(User interface change data)
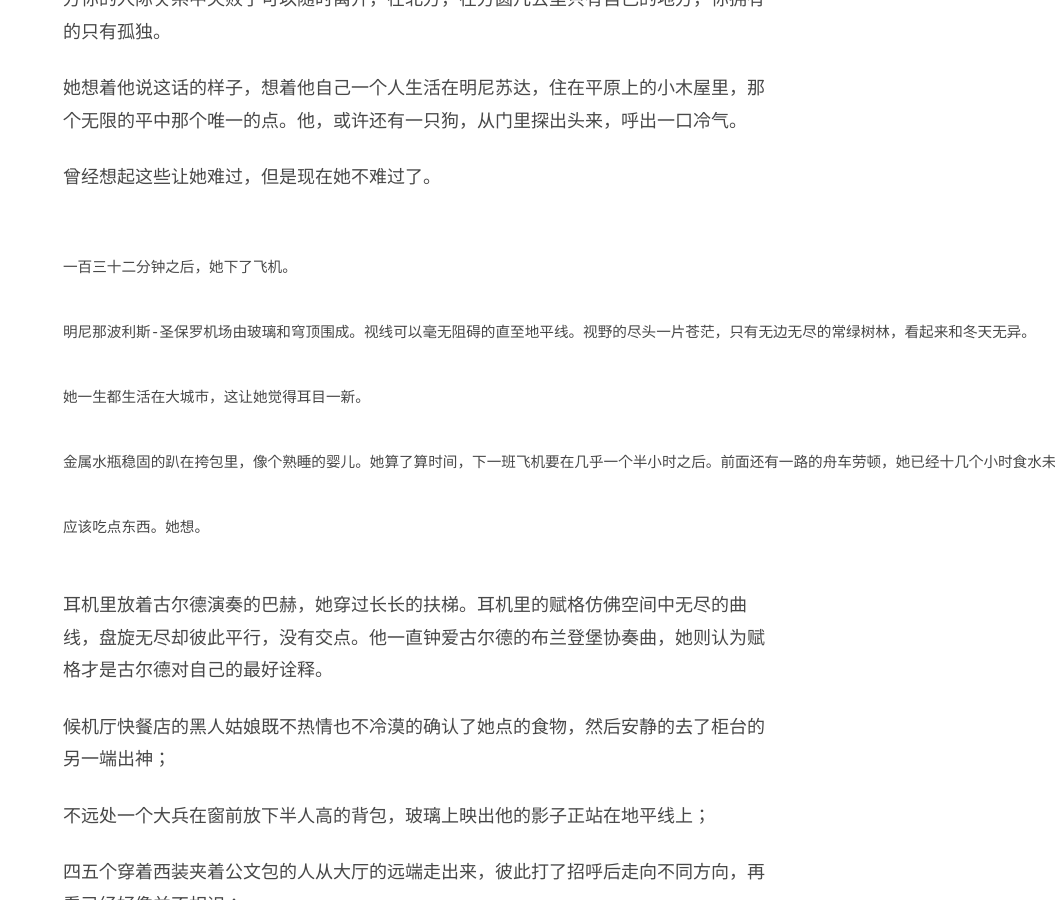
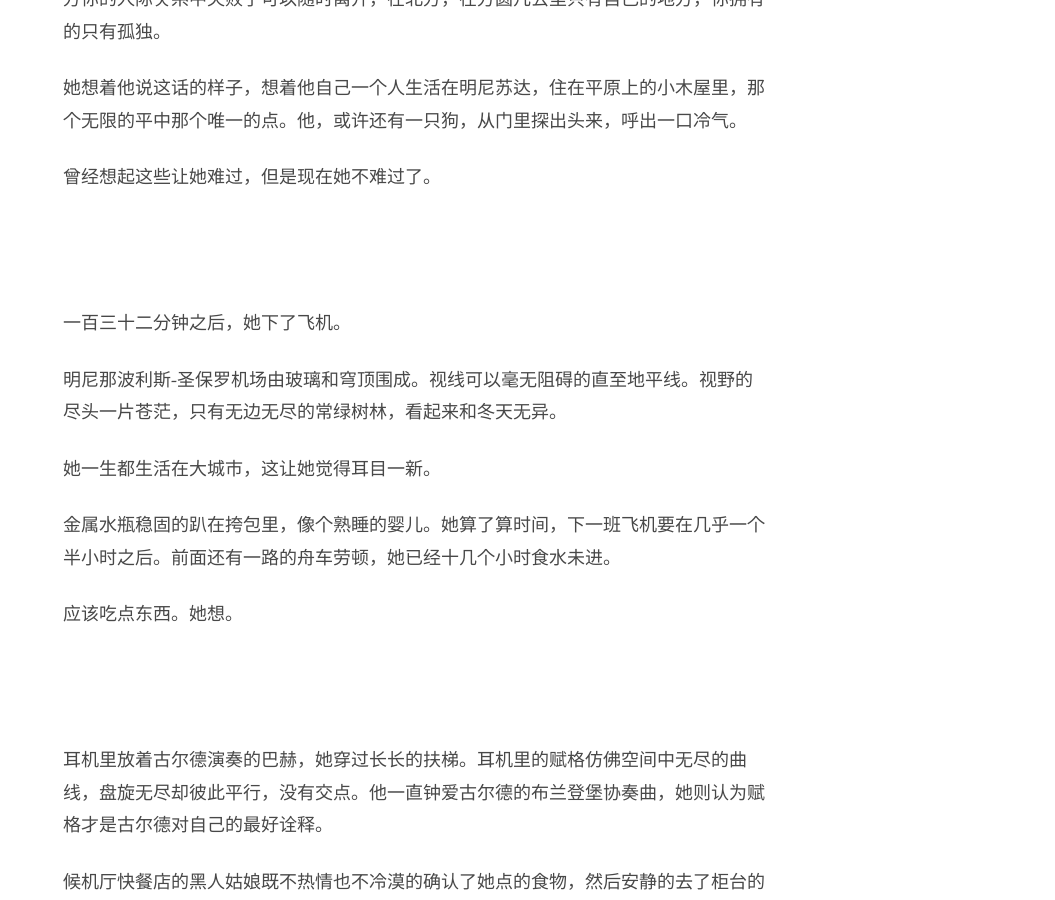
Before and after one commit to readandchedan/readandchedan.github.io, a Jekyll site: the page built from _posts/fiction/_posts/2014-08-13-long-road.md, in a window 1280 px wide and 900 px high, scrolled down 1151 px. Shown: the whole window, without its empty margins (225-1280 px from the left). Built offline with Jekyll 4.4.1, drawn with Linux system fonts in a browser that asks for light colours.

Commit message:
Commited on 2014-08-25 01:32:27.785830

````diff
--- a/_posts/fiction/_posts/2014-08-13-long-road.md
+++ b/_posts/fiction/_posts/2014-08-13-long-road.md
@@ -32,7 +32,7 @@ layout: default
 
 曾经想起这些让她难过，但是现在她不难过了。
 
-```
+<br><br>
 
 一百三十二分钟之后，她下了飞机。
 
@@ -44,7 +44,7 @@ layout: default
 
 应该吃点东西。她想。
 
-```
+<br><br>
 
 耳机里放着古尔德演奏的巴赫，她穿过长长的扶梯。耳机里的赋格仿佛空间中无尽的曲线，盘旋无尽却彼此平行，没有交点。他一直钟爱古尔德的布兰登堡协奏曲，她则认为赋格才是古尔德对自己的最好诠释。
 
@@ -77,7 +77,7 @@ layout: default
 
 这是一年中昼最长的一天，虽然已过七点，日落却仍然要等到两个小时以后。美好的海水泛着阳光，她觉得自己都能闻到空气中温暖的水汽。在这里只是短暂的停留，她想着，下了飞机之后要第一时间去办手续，然后是下一班机。
 
-
+  <br><br>
 
 虽然和明尼苏达机场一样几乎是穹顶和玻璃围成的建筑，西雅图的机场有更加丰富的几何造型和更加丰满的层次。透过三层楼高的玻璃窗，她瞥了一眼和几小时之前完全不同的丰饶地平线，然后在登机信息里面找到了下一班飞机的位置，然后径直走向登机口。
 
@@ -200,7 +200,7 @@ layout: default
 
 递上证件，回答要去的城市，钱递进窗口，票吐出来。她模糊的意识让她不禁窗口的对面是不是真的有人。
 
-
+<br><br>
 
 要过安检，她在长长的人群中慢慢的移动。
 
@@ -220,7 +220,7 @@ layout: default
 
 他不愿谈及过去，这保温杯似乎是她知道的他和过去唯一的联系。
 
-
+<br><br>
 
 
 她解开背包，递上传送带，过安检。
````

AIM OF THE EXERCISE
Would you write each entry out again exactly, omitting the images?

ANSWER BELOW
Before and after one commit to readandchedan/readandchedan.github.io, a Jekyll site: the page built from _posts/fiction/_posts/2014-08-13-long-road.md, in a window 1280 px wide and 900 px high, scrolled down 1151 px. Shown: the whole window, without its empty margins (225-1280 px from the left). Built offline with Jekyll 4.4.1, drawn with Linux system fonts in a browser that asks for light colours.

Commit message:
Commited on 2014-08-25 01:32:27.785830

````diff
--- a/_posts/fiction/_posts/2014-08-13-long-road.md
+++ b/_posts/fiction/_posts/2014-08-13-long-road.md
@@ -32,7 +32,7 @@ layout: default
 
 曾经想起这些让她难过，但是现在她不难过了。
 
-```
+<br><br>
 
 一百三十二分钟之后，她下了飞机。
 
@@ -44,7 +44,7 @@ layout: default
 
 应该吃点东西。她想。
 
-```
+<br><br>
 
 耳机里放着古尔德演奏的巴赫，她穿过长长的扶梯。耳机里的赋格仿佛空间中无尽的曲线，盘旋无尽却彼此平行，没有交点。他一直钟爱古尔德的布兰登堡协奏曲，她则认为赋格才是古尔德对自己的最好诠释。
 
@@ -77,7 +77,7 @@ layout: default
 
 这是一年中昼最长的一天，虽然已过七点，日落却仍然要等到两个小时以后。美好的海水泛着阳光，她觉得自己都能闻到空气中温暖的水汽。在这里只是短暂的停留，她想着，下了飞机之后要第一时间去办手续，然后是下一班机。
 
-
+  <br><br>
 
 虽然和明尼苏达机场一样几乎是穹顶和玻璃围成的建筑，西雅图的机场有更加丰富的几何造型和更加丰满的层次。透过三层楼高的玻璃窗，她瞥了一眼和几小时之前完全不同的丰饶地平线，然后在登机信息里面找到了下一班飞机的位置，然后径直走向登机口。
 
@@ -200,7 +200,7 @@ layout: default
 
 递上证件，回答要去的城市，钱递进窗口，票吐出来。她模糊的意识让她不禁窗口的对面是不是真的有人。
 
-
+<br><br>
 
 要过安检，她在长长的人群中慢慢的移动。
 
@@ -220,7 +220,7 @@ layout: default
 
 他不愿谈及过去，这保温杯似乎是她知道的他和过去唯一的联系。
 
-
+<br><br>
 
 
 她解开背包，递上传送带，过安检。
````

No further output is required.